YOUR ASSIGNMENT: For the data below, the lines that hold "html" should be counted; only the resulting number is expected.

INFORMATION Start Marker

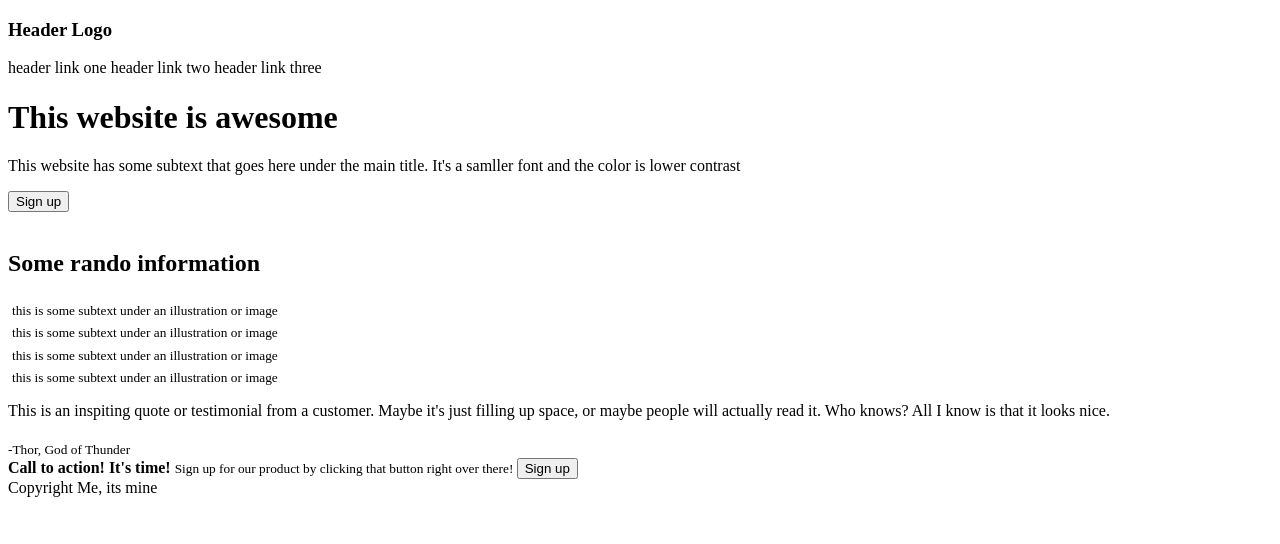
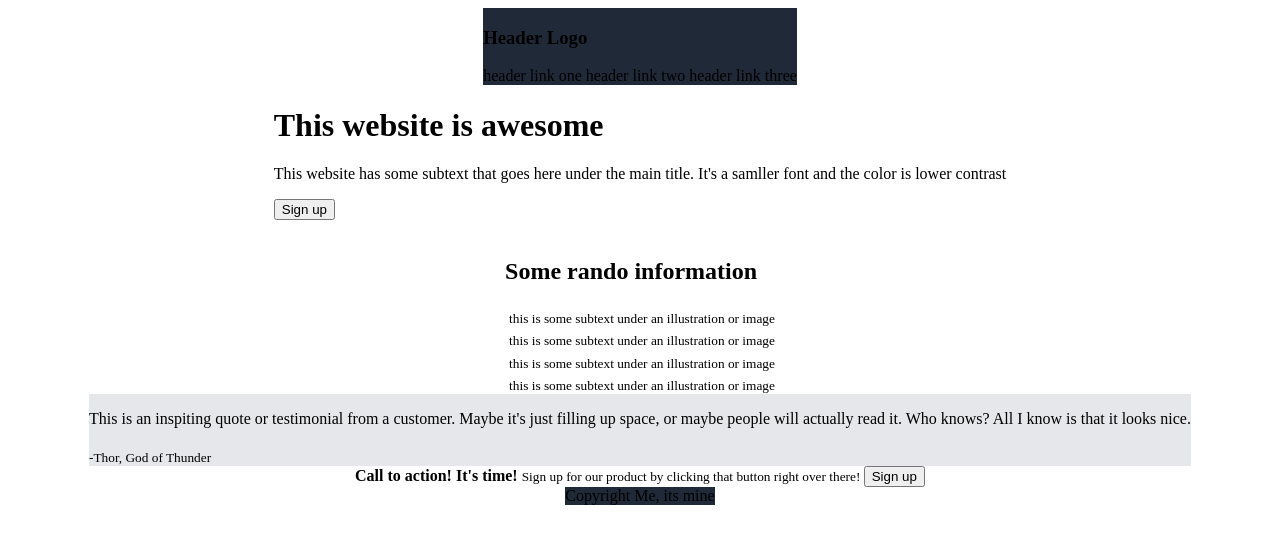
Before and after one commit to sampass/landing-page, a plain HTML site: page index.html in a window 1280 px wide. Drawn offline with Linux system fonts and the light colour scheme.

Commit message:
got things started

```diff
--- a/index.html
+++ b/index.html
@@ -1,13 +1,14 @@
 <!DOCTYPE html>
 <html lang="en">
 <head>
+    <link rel="stylesheet" href="style.css">
     <meta charset="UTF-8">
     <meta http-equiv="X-UA-Compatible" content="IE=edge">
     <meta name="viewport" content="width=device-width, initial-scale=1.0">
     <title>Landing Page</title>
 </head>
 <body>
-    <div>
+    <div class="dark_background">
         <h3>Header Logo</h3>
         <a>header link one</a>
         <a>header link two</a>
@@ -44,7 +45,7 @@
             <sub>this is some subtext under an illustration or image</sub>
         </div>
     </div>
-    <div>
+    <div class="quote">
         <p>This is an inspiting quote or testimonial from a customer.
             Maybe it's just filling up space, or maybe people will actually read it.
             Who knows? All I know is that it looks nice.
@@ -60,7 +61,7 @@
             <button>Sign up</button>
         </div>
     </div>
-    <div>
+    <div class="dark_background">
         Copyright Me, its mine
     </div>
 </body>
--- a/style.css
+++ b/style.css
@@ -2,4 +2,13 @@ body {
     display: flex;
     flex-direction: column;
     align-items: center;
+
 }
+
+.dark_background {
+    background-color: #1F2937;
+}
+
+.quote {
+    background-color: #E5E7eb;
+}
```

INFORMATION End Marker

WORKED SOLUTION: 5